(1) Most of rain water was drained from the field by pipe drainage. The pipe drainage started soon after beginning of rainfall, and the drain flow responded quickly on the rainfall patterns.
⑵ In the subsoil of the field, cracks 1—2mm wide developed and the length of the cracks on horizontal sections was 20m/m2 at the depth shallower than the mole drains and 10m/m2 at the depth deeper than the mole drains. From these value, volume of the cracks could be estimated 1.5—3 % of the volume of entire field, and 1—2 % of the volume of the field deeper than 35cm.
⑶ Experiment by using the undisturbed soil block showed that water flowed only along the mole drains and cracks. When the water table was high and water flowed mainly along mole drains, rapid and non- Darcian flow occurred.
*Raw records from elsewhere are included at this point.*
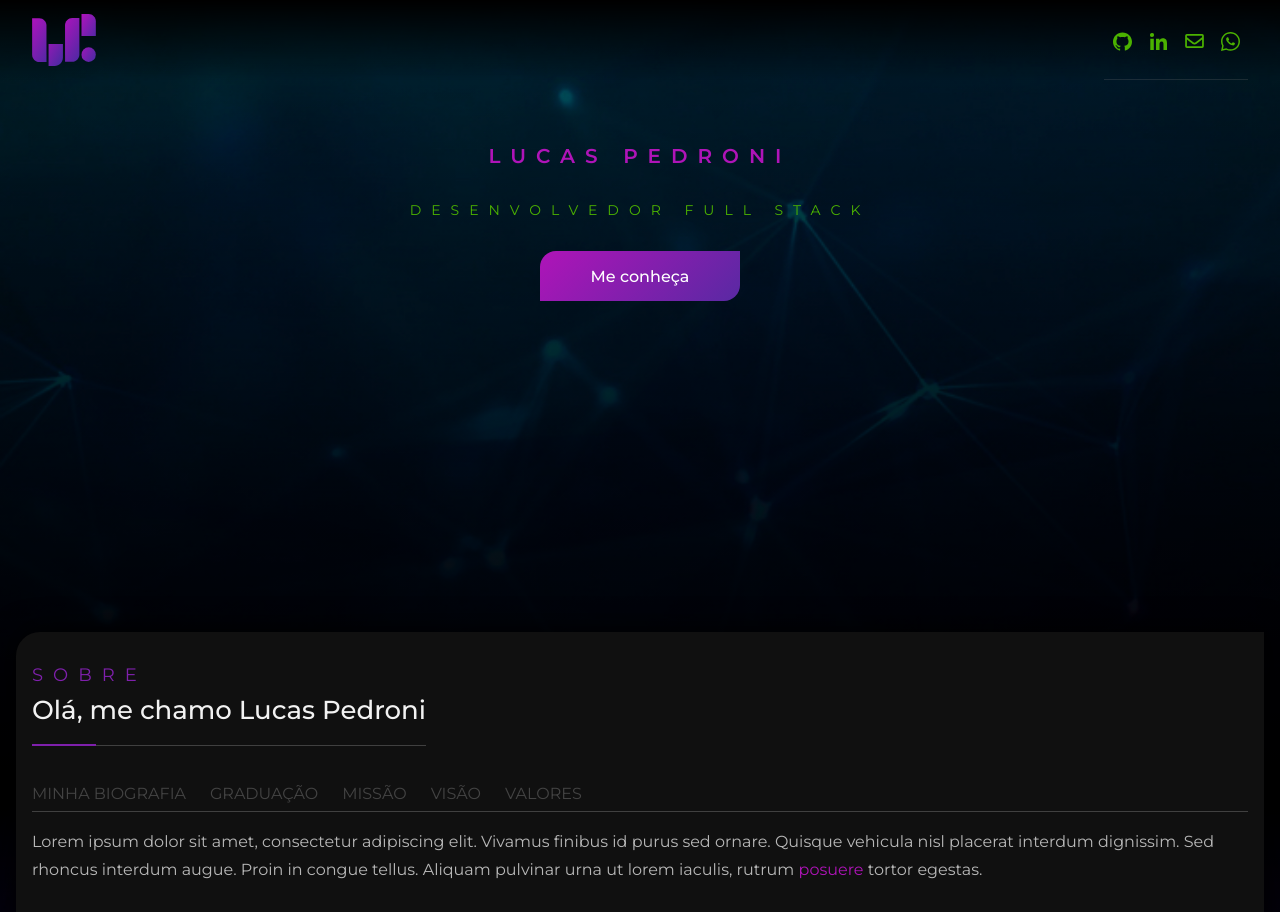
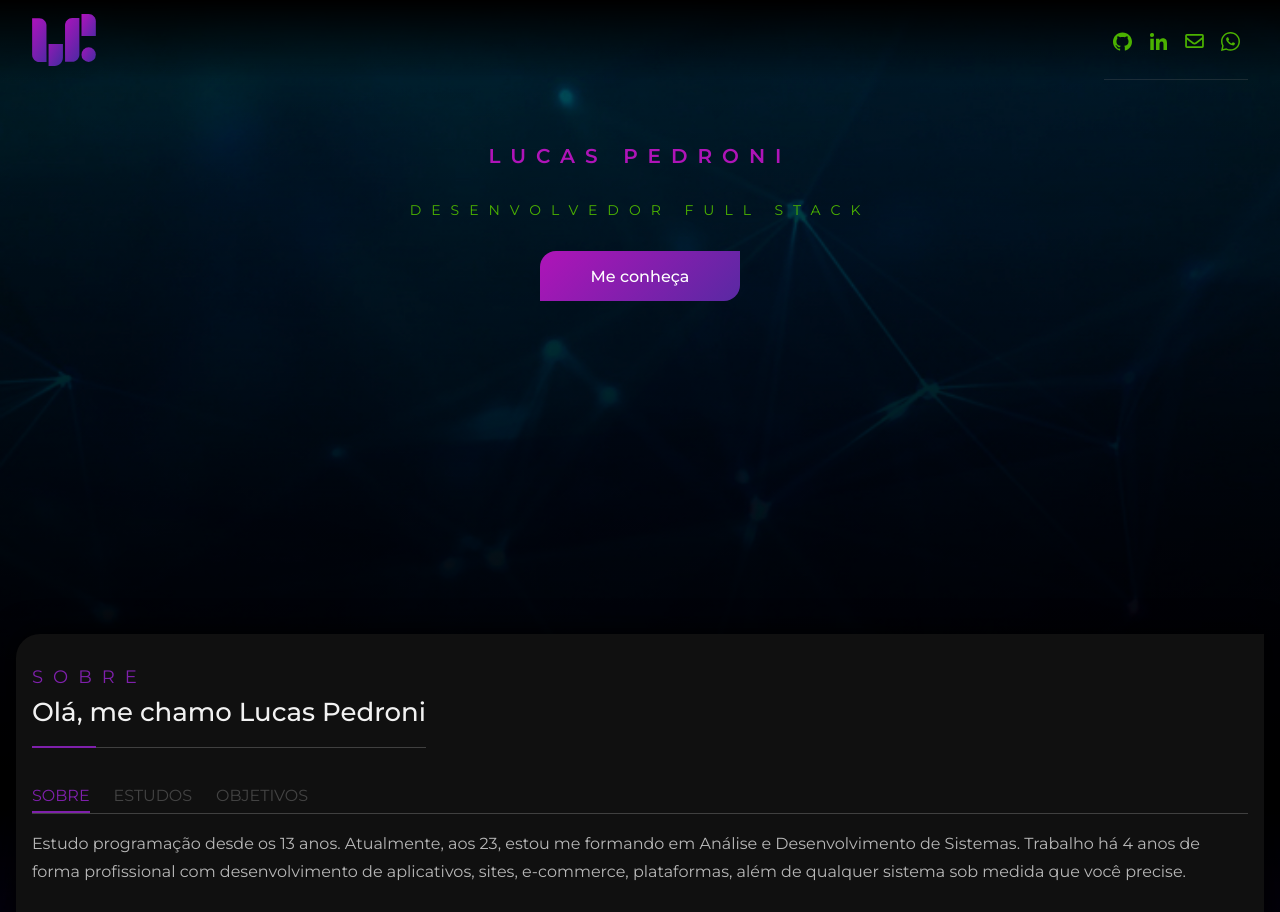
Before and after one commit to pedronidiv/front-portfolio, a Next.js app: page / in a window 1280 px wide. Shown: the top 912 px of the page. Built offline with nearby package versions, Linux system fonts and the light colour scheme.

Commit message:
add dynamic content to about section

```diff
--- a/components/Button.js
+++ b/components/Button.js
@@ -8,6 +8,8 @@ const Button = ({color = 'primary', ...props}) => {
 const StyledButton = styled.button`
   height: 50px;
   min-width: 200px;
+  padding-left: 32px;
+  padding-right: 32px;
   display: inline-flex;
   background-color: var(--color-primary);
   background-image: linear-gradient(
--- a/components/HomeAbout.js
+++ b/components/HomeAbout.js
@@ -1,90 +1,64 @@
-import React, { useState, useCallback, useEffect } from "react";
+import React, { useState, useCallback, useEffect, useMemo } from "react";
 import Box from "./Box";
 import Title from "./Title";
 import BoxContent from "./BoxContent";
 import BoxList from "./BoxList";
 import Button from "./Button";
-import styled from "styled-components";
 import useMobile from "../hooks/useMobile";
-
+import HomeAboutContent, { getByKey } from "./HomeAboutContent";
+import { scrollTo } from "../helpers";
 const HomeAbout = (props) => {
-  const [activeListItem, setActiveListItem] = useState("");
+  const [activeListKey, setActiveListKey] = useState("ola");
   const isMobile = useMobile();
-
+  const content = useMemo(() => getByKey(activeListKey) || {}, [activeListKey]);
+  const onListItemSelected = useCallback((key) => setActiveListKey(key), [
+    setActiveListKey,
+  ]);
   return (
     <Box
       {...props}
       aside={
         !isMobile && (
           <HomeAboutAside
-            activeListItem={activeListItem}
-            onListItemSelected={(key) => setActiveListItem(key)}
+            activeListKey={activeListKey}
+            onListItemSelected={onListItemSelected}
           />
         )
       }
     >
-      <Title subTitle="Sobre" title={<h2>Olá, me chamo Lucas Pedroni</h2>} />
+      <Title subTitle={content.label} title={<h2>{content.title}</h2>} />
       {isMobile && (
         <HomeAboutAside
-          activeListItem={activeListItem}
-          onListItemSelected={(key) => setActiveListItem(key)}
+          activeListKey={activeListKey}
+          onListItemSelected={onListItemSelected}
         />
       )}
       <BoxContent>
-        Lorem ipsum dolor sit amet, consectetur adipiscing elit. Vivamus finibus
-        id purus sed ornare. Quisque vehicula nisl placerat interdum dignissim.
-        Sed rhoncus interdum augue. Proin in congue tellus. Aliquam pulvinar
-        urna ut lorem iaculis, rutrum <a href="#">posuere</a> tortor egestas.
-        <br />
-        <br />
-        Sed sit amet felis lorem. Ut elementum vestibulum ligula vitae aliquam.
-        Pellentesque sit amet lorem laoreet, auctor sapien sed, sodales justo.
-        In ac felis et augue rutrum consectetur non quis risus.
-        <br />
-        <br />
-        <strong>Quer saber mais sobre minhas especializações?</strong>
+        {content.content}
         <br />
         <br />
         <Button
           onClick={() => {
-            setActiveListItem({ key: "graduacao" });
+            ("graduação");
           }}
         >
-          Quero!
+          Entre em contato comigo
         </Button>
       </BoxContent>
     </Box>
   );
 };
 
-const HomeAboutAside = ({ activeListItem, onListItemSelected = () => {} }) => {
-  const list = [
-    {
-      key: "minha-biografia",
-      label: "Minha biografia",
+const HomeAboutAside = ({ activeListKey, onListItemSelected = () => {} }) => {
+  const list = HomeAboutContent;
+  const content = useMemo(() => getByKey(activeListKey) || {}, [activeListKey]);
+
+  const _onListItemSelected = useCallback(
+    (content) => {
+      onListItemSelected(content?.key);
     },
-    {
-      key: "graduacao",
-      label: "Graduação",
-    },
-    {
-      key: "missao",
-      label: "Missão",
-    },
-    {
-      key: "visao",
-      label: "Visão",
-    },
-    {
-      key: "valores",
-      label: "Valores",
-    },
-  ];
-
-  const _onListItemSelected = useCallback((key) => {
-    onListItemSelected(key);
-    console.log(key);
-  });
+    [onListItemSelected]
+  );
   return (
     <>
       <img
@@ -98,7 +72,7 @@ const HomeAboutAside = ({ activeListItem, onListItemSelected = () => {} }) => {
       <BoxList
         list={list}
         onItemSelected={_onListItemSelected}
-        activeItem={activeListItem}
+        activeItem={content}
       ></BoxList>
     </>
   );
--- /dev/null
+++ b/components/HomeAboutContent.js
@@ -0,0 +1,41 @@
+import React from "react";
+const contents = [
+  {
+    key: "ola",
+    label: "Sobre",
+    title: "Olá, me chamo Lucas Pedroni",
+    content:
+      "Estudo programação desde os 13 anos. Atualmente, aos 23, estou me formando em Análise e Desenvolvimento de Sistemas. Trabalho há 4 anos de forma profissional com desenvolvimento de aplicativos, sites, e-commerce, plataformas, além de qualquer sistema sob medida que você precise.",
+  },
+  {
+    key: "estudos",
+    label: "Estudos",
+    title: "Em constante aprendizado",
+    content: (
+      <>
+        Estou me graduando em Análise e Desenvolvimento de Sistemas, faculdade
+        iniciada em 2017. Além da graduação, estudo constantemente novas
+        tecnologias para trazer a melhor performance e resultado para cada
+        projeto que construo.
+        <br />
+        Hoje estudo arduamente React, Node.JS e microservices, além de design de
+        interfaces de usuário e experiência do usuário, que você deve conhecer
+        como UI/UX. Também tenho sólidos conhecimentos em diversas tecnologias
+        como JavaScript, Vue, Angular, HTML, CSS, PHP, Laravel, MySQL,
+        Servidores Linux
+      </>
+    ),
+  },
+  {
+    key: "objetivos",
+    label: "Objetivos",
+    title: "Entregar sempre o melhor",
+    content:
+      "Busco sempre evoluir em meu trabalho, e, por isso, meus objetivos também estão sempre mudando. Mas um deles é certo e imutável: entregar sempre o melhor. Para mim, não basta apenas entregar, quero sempre entregar o melhor que posso oferecer.",
+  },
+];
+
+export default contents;
+export const getByKey = (key) => {
+  return contents.find((content) => content.key === key);
+};
```
Also changed, not shown: 1 other file (tests, documents, lock files or other folders).
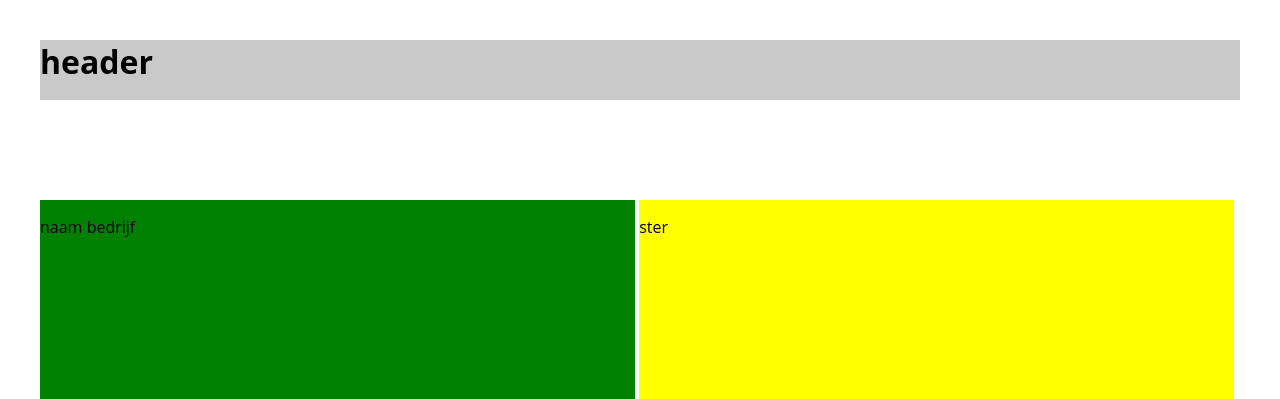
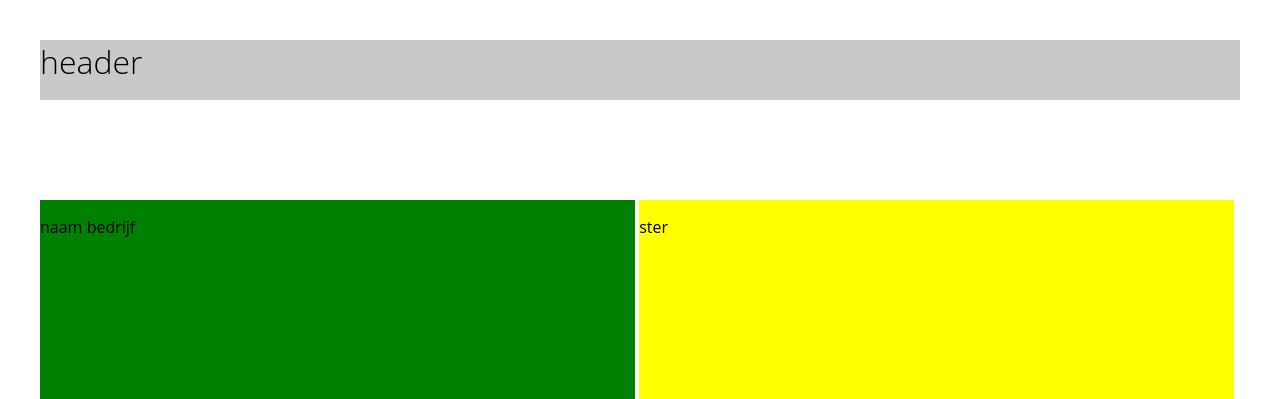
Before and after one commit to TetsuyaUmigoto/BPV-Website, a PHP site: page /website/bedrijf.php in a window 1280 px wide. Shown: the top 399 px of the page. Run offline with PHP 8.4, Linux system fonts and the light colour scheme.

Commit message:
moest van Binh.

```diff
--- a/website/style.css
+++ b/website/style.css
@@ -9,10 +9,10 @@
 	height:60px;
 	margin: 40px  auto;
 	color:black;
-	font-size:; }}
+	font-size:; }
 h1{
 	font-size:32px;
-	font-weight:300;}}
+	font-weight:300;}
 p{}
 .logo img, .header img{
 	width: 136px;
```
On the other hand, when the water table was low and water flowed along only cracks, the flow showed D arcian property and the hydraulic conductivity was in the order of 10-2cm/s.
(4) Recession curve of the flow of the pipe drainage could be divided in to 2 parts. When water table was high, flow rate of the pipe drainage decreased linnearly with time. This was similar to flow property from an orifice of a water tank, and was interpreted by rapid flow along the mole drains. On the other hand, when wather table was low and water flows along the cracks, the flow rate decreased exponentially with time. This could be described very well by the equation of unsteady Darcy flow, and volume of the cracks and hydraulic conductivity was calculated 2% and in the order of 10—2cm/s respectively. From these results, it can be said that most of water flowed only along the mole drains and the crack in this clayey field, and that when the water flows along the cracks, the flow showed D ar ci an property and the hydraulic conductivity was in the order of 10-2cm/s.